*What you should do*
Find the word "onClick" in the data. Return every line where it appears.

[Front-end code edit data]
◆ ◆ ◆

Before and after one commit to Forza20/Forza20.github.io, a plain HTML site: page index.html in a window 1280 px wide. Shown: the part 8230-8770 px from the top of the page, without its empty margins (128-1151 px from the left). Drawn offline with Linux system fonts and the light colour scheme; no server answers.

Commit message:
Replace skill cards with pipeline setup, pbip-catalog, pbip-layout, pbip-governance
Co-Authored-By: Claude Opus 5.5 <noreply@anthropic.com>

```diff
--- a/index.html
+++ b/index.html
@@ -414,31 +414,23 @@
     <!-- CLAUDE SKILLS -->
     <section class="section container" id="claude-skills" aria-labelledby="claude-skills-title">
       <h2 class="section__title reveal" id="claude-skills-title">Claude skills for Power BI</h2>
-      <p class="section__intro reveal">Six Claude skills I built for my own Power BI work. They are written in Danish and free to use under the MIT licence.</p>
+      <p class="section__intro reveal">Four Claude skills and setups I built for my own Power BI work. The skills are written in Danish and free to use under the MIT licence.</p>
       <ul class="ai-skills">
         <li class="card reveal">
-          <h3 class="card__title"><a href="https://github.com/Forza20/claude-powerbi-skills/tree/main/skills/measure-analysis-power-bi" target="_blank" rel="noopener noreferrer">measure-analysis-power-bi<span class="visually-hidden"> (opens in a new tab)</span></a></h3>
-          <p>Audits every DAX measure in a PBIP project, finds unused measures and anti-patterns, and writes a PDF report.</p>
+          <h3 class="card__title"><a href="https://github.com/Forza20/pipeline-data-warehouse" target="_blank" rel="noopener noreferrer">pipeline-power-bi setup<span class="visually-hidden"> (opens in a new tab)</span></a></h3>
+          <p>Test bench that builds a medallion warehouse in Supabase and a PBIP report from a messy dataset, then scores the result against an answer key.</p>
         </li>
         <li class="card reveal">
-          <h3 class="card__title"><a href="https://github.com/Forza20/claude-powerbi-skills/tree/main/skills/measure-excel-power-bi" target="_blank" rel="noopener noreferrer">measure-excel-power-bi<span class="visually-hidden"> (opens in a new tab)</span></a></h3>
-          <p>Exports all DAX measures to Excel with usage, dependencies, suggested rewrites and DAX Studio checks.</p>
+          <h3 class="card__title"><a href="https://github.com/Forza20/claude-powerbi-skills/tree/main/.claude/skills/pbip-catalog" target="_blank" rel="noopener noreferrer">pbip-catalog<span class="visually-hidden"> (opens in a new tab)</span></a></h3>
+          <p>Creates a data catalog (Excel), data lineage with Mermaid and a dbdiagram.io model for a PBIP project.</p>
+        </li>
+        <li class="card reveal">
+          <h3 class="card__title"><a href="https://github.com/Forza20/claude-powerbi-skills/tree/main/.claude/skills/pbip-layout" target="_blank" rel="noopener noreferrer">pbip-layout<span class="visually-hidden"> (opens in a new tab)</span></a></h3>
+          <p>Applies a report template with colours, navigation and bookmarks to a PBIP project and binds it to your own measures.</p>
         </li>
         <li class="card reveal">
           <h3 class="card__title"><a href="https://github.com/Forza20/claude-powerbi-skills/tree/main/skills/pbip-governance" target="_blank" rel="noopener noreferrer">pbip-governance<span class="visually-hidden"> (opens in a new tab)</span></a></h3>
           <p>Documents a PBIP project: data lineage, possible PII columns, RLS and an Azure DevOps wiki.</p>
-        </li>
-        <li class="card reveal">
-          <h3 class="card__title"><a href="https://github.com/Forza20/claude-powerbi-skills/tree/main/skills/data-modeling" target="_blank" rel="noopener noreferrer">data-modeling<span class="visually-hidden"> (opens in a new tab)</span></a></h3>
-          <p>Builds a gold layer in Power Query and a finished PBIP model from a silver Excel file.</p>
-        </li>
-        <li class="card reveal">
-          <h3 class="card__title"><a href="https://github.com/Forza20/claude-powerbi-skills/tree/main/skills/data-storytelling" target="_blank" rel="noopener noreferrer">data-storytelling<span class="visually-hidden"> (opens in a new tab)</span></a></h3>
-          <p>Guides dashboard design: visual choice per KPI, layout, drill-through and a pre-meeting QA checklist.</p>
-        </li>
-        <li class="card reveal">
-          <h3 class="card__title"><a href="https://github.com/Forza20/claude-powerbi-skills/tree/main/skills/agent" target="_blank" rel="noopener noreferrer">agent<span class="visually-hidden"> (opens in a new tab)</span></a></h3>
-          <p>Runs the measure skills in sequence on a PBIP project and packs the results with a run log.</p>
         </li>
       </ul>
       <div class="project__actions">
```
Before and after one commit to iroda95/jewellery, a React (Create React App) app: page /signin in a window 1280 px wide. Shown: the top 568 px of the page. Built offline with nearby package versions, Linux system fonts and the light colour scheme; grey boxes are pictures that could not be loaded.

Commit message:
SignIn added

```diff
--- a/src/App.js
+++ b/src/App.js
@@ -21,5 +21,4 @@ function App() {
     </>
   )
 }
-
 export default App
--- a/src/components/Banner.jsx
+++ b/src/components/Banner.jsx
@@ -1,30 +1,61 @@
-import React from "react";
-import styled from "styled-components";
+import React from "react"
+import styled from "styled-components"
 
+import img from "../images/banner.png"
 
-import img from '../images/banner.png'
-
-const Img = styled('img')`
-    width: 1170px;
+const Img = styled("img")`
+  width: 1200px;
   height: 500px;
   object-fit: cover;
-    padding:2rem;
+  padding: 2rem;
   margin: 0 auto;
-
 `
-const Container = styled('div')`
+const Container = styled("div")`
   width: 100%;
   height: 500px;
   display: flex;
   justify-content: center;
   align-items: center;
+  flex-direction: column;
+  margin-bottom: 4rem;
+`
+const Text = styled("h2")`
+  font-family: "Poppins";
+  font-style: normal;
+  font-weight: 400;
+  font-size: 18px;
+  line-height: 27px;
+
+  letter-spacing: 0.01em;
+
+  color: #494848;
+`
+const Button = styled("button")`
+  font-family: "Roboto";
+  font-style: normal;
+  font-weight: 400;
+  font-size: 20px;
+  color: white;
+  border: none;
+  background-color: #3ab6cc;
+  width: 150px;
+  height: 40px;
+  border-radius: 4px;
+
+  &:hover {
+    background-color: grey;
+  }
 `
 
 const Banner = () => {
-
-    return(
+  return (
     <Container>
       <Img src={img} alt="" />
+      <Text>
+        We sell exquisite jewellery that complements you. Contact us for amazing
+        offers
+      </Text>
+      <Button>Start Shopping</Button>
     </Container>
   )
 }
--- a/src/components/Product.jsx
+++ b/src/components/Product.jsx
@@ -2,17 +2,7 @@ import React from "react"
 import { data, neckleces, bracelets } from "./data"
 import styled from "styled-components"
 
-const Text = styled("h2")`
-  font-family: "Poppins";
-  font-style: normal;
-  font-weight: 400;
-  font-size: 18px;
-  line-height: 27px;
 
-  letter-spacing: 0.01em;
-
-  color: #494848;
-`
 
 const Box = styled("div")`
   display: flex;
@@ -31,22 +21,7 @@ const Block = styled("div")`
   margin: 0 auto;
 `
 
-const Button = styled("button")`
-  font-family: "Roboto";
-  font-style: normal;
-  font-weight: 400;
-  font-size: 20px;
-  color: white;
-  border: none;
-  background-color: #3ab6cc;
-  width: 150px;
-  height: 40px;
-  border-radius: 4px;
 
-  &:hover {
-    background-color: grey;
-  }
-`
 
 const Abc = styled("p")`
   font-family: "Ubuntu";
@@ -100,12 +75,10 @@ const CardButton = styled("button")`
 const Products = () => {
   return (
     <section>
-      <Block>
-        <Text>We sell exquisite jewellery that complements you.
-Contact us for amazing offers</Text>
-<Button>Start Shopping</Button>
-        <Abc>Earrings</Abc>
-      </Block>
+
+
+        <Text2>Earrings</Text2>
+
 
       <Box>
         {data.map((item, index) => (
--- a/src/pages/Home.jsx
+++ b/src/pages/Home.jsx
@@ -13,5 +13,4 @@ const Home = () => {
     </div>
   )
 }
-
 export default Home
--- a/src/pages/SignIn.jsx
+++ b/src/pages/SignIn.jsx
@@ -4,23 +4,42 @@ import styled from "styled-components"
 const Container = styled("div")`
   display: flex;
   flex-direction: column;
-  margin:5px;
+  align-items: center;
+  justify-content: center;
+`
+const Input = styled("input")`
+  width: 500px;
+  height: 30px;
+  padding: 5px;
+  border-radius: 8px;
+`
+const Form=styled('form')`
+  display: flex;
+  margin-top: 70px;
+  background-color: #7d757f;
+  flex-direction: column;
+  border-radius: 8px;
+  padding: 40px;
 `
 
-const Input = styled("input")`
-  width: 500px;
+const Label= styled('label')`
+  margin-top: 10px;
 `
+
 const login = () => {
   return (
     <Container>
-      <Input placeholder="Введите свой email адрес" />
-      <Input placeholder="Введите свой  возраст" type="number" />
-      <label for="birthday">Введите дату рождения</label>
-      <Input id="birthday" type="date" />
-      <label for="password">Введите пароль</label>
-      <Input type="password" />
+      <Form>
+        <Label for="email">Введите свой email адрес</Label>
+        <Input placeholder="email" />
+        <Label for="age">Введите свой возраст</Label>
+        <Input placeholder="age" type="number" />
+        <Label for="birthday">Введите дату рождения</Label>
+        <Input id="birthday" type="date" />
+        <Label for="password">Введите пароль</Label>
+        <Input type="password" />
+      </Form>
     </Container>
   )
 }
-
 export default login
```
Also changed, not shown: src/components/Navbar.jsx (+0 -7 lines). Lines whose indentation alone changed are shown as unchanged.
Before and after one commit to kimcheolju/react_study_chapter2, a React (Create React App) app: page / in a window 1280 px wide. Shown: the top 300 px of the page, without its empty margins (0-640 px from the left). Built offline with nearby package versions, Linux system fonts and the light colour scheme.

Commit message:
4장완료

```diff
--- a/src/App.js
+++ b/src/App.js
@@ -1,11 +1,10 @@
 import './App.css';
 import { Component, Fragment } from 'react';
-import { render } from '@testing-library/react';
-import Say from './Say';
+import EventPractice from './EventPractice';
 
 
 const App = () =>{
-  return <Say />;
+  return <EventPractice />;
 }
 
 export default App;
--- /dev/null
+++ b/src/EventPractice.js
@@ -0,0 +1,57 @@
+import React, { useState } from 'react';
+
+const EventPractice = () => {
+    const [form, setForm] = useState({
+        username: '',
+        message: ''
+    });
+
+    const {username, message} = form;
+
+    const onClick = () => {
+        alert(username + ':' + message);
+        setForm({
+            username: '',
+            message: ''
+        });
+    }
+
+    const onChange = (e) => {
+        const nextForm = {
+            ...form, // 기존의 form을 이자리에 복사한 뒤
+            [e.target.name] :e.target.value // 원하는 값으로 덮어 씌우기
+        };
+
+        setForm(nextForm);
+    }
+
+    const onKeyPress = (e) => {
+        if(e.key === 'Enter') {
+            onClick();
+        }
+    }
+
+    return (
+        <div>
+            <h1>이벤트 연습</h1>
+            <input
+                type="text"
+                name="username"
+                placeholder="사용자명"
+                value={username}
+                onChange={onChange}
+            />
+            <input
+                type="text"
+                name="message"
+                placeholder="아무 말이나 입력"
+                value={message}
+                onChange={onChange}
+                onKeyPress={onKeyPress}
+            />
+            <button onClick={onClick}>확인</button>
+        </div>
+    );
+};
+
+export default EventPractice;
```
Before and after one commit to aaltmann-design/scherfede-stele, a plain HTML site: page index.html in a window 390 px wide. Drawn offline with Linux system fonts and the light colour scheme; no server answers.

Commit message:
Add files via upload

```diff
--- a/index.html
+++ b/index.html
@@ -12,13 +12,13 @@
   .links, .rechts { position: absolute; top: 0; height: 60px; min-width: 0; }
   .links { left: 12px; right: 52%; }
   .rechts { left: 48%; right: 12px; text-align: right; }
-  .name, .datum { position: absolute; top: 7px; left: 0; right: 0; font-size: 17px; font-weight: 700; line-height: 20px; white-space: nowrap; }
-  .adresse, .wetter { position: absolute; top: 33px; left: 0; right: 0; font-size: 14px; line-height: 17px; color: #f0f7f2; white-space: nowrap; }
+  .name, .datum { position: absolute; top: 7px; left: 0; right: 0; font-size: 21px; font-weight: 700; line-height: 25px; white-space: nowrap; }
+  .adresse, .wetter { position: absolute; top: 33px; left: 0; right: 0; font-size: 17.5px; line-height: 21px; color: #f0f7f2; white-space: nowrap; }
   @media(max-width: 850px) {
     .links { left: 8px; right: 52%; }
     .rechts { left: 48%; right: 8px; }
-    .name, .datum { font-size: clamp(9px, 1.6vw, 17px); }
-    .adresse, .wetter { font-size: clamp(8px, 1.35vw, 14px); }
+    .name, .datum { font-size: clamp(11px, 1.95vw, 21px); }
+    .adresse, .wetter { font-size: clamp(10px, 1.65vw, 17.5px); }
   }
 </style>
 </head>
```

◆ ◆ ◆

*Answer to the problem*
+    const onClick = () => {
+            onClick();
+            <button onClick={onClick}>확인</button>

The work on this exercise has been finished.